Find the word "currentBackStackEntryAsState" in the data. Return every line where it appears.
(Supplied records)
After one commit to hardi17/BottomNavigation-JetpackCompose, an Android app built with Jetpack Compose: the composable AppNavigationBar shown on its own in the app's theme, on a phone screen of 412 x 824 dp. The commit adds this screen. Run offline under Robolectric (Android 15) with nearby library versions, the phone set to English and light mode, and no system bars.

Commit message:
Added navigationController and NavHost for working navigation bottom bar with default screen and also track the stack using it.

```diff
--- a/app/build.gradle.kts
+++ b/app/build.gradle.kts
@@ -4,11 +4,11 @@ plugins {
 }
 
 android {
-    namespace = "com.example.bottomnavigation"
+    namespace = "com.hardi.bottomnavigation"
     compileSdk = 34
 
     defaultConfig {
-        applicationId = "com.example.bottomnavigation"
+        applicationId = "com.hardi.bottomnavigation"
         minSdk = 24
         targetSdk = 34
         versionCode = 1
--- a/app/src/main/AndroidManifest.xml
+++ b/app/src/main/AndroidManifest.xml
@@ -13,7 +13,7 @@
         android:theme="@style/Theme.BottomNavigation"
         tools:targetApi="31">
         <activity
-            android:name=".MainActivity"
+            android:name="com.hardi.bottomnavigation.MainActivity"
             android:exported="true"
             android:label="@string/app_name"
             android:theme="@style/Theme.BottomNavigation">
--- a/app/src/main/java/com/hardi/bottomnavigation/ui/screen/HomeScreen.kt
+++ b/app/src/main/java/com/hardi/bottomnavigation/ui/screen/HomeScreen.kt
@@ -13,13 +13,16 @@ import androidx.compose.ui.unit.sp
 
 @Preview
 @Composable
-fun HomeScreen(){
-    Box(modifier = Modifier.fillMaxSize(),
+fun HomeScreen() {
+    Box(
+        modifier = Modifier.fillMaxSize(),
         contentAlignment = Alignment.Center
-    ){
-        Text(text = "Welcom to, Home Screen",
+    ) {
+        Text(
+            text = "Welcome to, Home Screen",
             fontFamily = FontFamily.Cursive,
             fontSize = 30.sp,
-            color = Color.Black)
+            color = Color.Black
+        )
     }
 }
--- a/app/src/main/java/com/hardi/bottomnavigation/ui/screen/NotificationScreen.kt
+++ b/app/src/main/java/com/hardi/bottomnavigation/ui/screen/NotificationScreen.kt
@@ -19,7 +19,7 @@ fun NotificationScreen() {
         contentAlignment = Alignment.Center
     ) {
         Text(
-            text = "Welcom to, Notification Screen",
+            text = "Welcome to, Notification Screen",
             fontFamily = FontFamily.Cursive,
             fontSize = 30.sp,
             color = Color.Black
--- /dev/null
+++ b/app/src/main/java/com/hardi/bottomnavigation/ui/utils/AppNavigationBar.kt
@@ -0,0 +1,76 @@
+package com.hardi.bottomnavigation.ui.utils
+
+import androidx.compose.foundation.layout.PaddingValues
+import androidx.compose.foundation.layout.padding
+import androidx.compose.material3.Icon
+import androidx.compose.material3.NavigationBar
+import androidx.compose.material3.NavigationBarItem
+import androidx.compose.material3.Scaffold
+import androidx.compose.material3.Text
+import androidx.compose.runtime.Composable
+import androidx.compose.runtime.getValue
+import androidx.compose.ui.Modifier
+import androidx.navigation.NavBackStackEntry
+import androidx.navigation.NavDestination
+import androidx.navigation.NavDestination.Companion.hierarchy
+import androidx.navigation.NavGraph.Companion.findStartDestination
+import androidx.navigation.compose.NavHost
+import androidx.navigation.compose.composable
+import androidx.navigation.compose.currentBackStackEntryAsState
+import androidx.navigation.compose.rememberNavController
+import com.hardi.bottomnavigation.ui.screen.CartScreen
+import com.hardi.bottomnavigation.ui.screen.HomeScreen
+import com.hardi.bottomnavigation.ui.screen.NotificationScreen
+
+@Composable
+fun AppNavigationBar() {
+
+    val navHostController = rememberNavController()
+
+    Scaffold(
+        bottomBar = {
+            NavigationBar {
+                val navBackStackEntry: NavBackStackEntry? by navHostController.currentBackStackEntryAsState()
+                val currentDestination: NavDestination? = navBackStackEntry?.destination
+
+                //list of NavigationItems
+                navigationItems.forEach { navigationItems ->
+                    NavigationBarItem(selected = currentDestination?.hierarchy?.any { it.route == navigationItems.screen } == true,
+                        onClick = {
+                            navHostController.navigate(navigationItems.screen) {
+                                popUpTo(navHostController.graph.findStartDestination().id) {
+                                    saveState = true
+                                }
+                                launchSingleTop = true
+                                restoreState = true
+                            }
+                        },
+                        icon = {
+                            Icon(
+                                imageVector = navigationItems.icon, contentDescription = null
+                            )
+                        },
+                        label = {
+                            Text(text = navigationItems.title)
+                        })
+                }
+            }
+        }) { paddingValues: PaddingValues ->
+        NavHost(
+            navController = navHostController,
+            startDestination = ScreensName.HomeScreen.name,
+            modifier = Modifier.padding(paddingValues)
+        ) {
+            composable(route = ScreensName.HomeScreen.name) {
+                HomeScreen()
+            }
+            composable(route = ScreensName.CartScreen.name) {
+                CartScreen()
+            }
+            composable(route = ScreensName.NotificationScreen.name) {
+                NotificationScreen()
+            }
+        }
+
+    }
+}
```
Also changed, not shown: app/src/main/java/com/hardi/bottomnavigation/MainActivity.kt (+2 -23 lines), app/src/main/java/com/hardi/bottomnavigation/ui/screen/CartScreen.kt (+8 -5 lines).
(End Supplied records)
The completed task:
+import androidx.navigation.compose.currentBackStackEntryAsState
+                val navBackStackEntry: NavBackStackEntry? by navHostController.currentBackStackEntryAsState()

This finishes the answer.